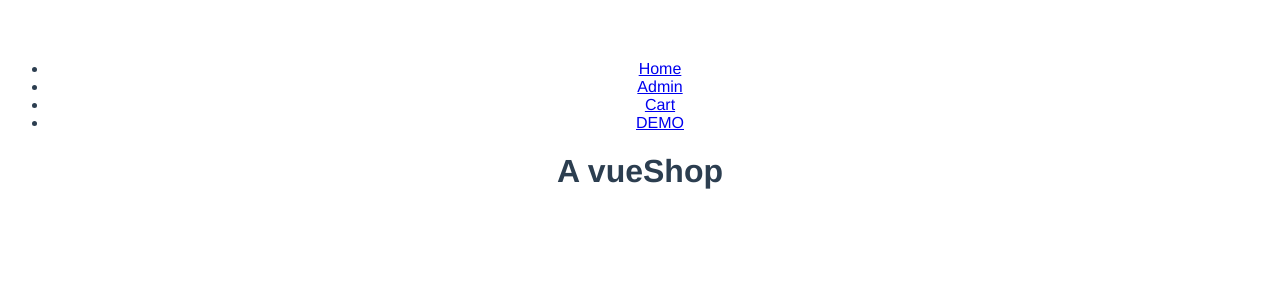
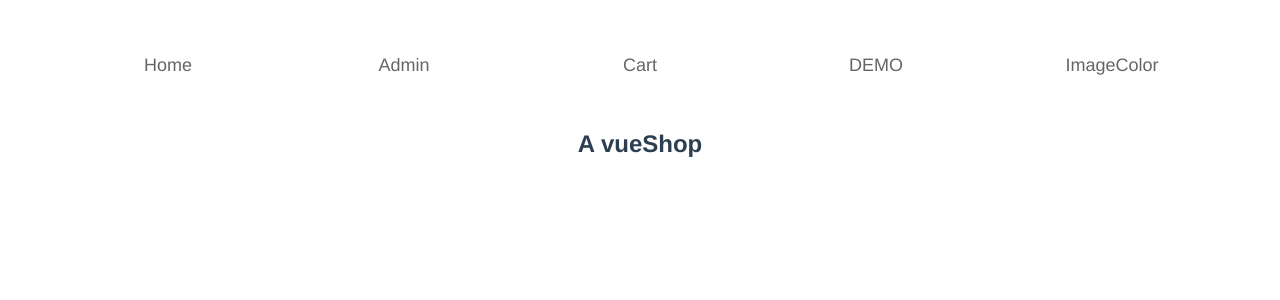
Before and after one commit to joe-Zhiyuan/vueShopDemo, a Vue app in the folder vue-online-shop-frontend/: page /Demo in a window 1280 px wide. Shown: the top 300 px of the page. Built offline with nearby package versions, Linux system fonts and the light colour scheme.

Commit message:
修改-vue修改

```diff
--- a/vue-online-shop-frontend/index.html
+++ b/vue-online-shop-frontend/index.html
@@ -2,7 +2,9 @@
 <html>
   <head>
     <meta charset="utf-8">
+    <!-- 网络图片不能显示  不携带信息 -->
     <meta name="viewport" content="width=device-width,initial-scale=1.0">
+    <meta name="referrer" content="no-referrer" />
     <title>vue-online-shop-frontend</title>
   </head>
   <body>
--- a/vue-online-shop-frontend/src/App.vue
+++ b/vue-online-shop-frontend/src/App.vue
@@ -14,6 +14,9 @@
           </li>
           <li>
             <router-link to="/demo">DEMO</router-link>
+          </li>
+          <li>
+            <router-link to="/imageColor">ImageColor</router-link>
           </li>
         </ul>
       </div>
@@ -35,6 +38,18 @@ export default {
   -moz-osx-font-smoothing: grayscale;
   text-align: center;
   color: #2c3e50;
-  margin-top: 60px;
+}
+.nav_left {
+  display: flex;
+  width: 100%;
+  padding: 50px;
+}
+.nav_left > li {
+  flex: 1;
+  height: 30px;
+  line-height: 30px;
+  text-align: center;
+  font-size: 18px;
+  font-weight: 500;
 }
 </style>
--- /dev/null
+++ b/vue-online-shop-frontend/src/assets/public.css
@@ -0,0 +1,13 @@
+/*公用样式*/
+@charset "utf-8";
+/* CSS Document */
+body,ul,ol,li,p,h1,h2,h3,h4,h5,h6,form,fieldset,table,td,img,div,dl,dt,dd,input{
+	margin:0;padding:0;box-sizing: border-box;}
+body{font-size:12px;font-family: "微软雅黑";}
+img{border:none;}
+li{list-style:none;}
+button{outline:none;}
+input,select,textarea{outline:none;border: none;background: none;}
+textarea{resize:none;}
+a{text-decoration:none;color: #656565;}
+.clear{clear:both;}
--- a/vue-online-shop-frontend/src/main.js
+++ b/vue-online-shop-frontend/src/main.js
@@ -3,6 +3,9 @@
 import Vue from 'vue'
 import App from './App'
 import router from './router'
+
+// 公共css
+import './assets/public.css'
 
 // axios
 import axios from 'axios'
--- /dev/null
+++ b/vue-online-shop-frontend/src/pages/imageColor/Index.vue
@@ -0,0 +1,52 @@
+<template>
+  <div>
+    <ul>
+      <li v-for="item of imageArr" :key="item.id">
+        <img :src=item.url :alt=item.title>
+        <p>{{item.title}}</p>
+      </li>
+    </ul>
+  </div>
+</template>
+
+<script>
+export default {
+  name: "imageColor",
+  data() {
+    return {
+      imageArr: [
+        {
+          id: "01",
+          url: "https://i2.hdslb.com/bfs/archive/b09cdff52881edeb4fea45b3dfd285bad7ac8a15.jpg",
+          title: "あの夏が飽和する(那个夏日已然饱和) / ましろ",
+        },
+        {
+          id: "02",
+          url: "https://i1.hdslb.com/bfs/archive/b395b55ce0d899c2a4cf0c7a9c32d304c69c9d15.jpg",
+          title: "エバ/ メリッサ・キンレンカ Cover",
+        },
+        {
+          id: "03",
+          url: "https://i0.hdslb.com/bfs/archive/f59c90c1ae388709f2fc13d86de79876df8b8c1b.jpg",
+          title: "Hail Holy Queen【にじさんじ/レヴィ・エリファ】",
+        },
+        {
+          id: "04",
+          url: "https://i2.hdslb.com/bfs/archive/7210ea4fb1f780af39edfebe854ba7bd69882c4c.jpg",
+          title: "KING / 梅丽莎•金莲花 Cover",
+        },
+        {
+          url: "https://i1.hdslb.com/bfs/archive/ade22244a23ecc510c3e6e53ee339b52dbe9b79c.jpg",
+          title: "我叫了应召女郎然后你就来了 / レヴィ・エリファ Cover",
+        },
+      ],
+    };
+  },
+};
+</script>
+
+<style scoped>
+img {
+  width: 400px;
+}
+</style>
--- a/vue-online-shop-frontend/src/router/index.js
+++ b/vue-online-shop-frontend/src/router/index.js
@@ -12,11 +12,13 @@ import New from '@/pages/admin/New'
 import Products from '@/pages/admin/Products'
 import Edit from '@/pages/admin/Edit'
 
+// ImageCOlor 图片背景色获取设置
+import ImageColor from '@/pages/imageColor/Index'
+
 Vue.use(Router)
 
 export default new Router({
-  routes: [
-    {
+  routes: [{
       path: '/',
       name: 'home',
       component: Home
@@ -25,8 +27,7 @@ export default new Router({
       path: '/admin',
       // name: 'Admin',
       component: Index,
-      children: [
-        {
+      children: [{
           path: 'new',
           name: 'New',
           component: New
@@ -52,6 +53,11 @@ export default new Router({
       path: '/Demo',
       name: 'Demo',
       component: Demo
+    },
+    { // 根据图片获取图片主颜色 设置背景色等
+      path: '/ImageColor',
+      name: 'ImageColor',
+      component: ImageColor
     }
   ]
 })
```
+===+
### YOUR TASK:
Wherever "style" occurs in the records above, copy the line it sits in.

### EXPECTED ANSWER:
 </style>
+li{list-style:none;}
+<style scoped>
+</style>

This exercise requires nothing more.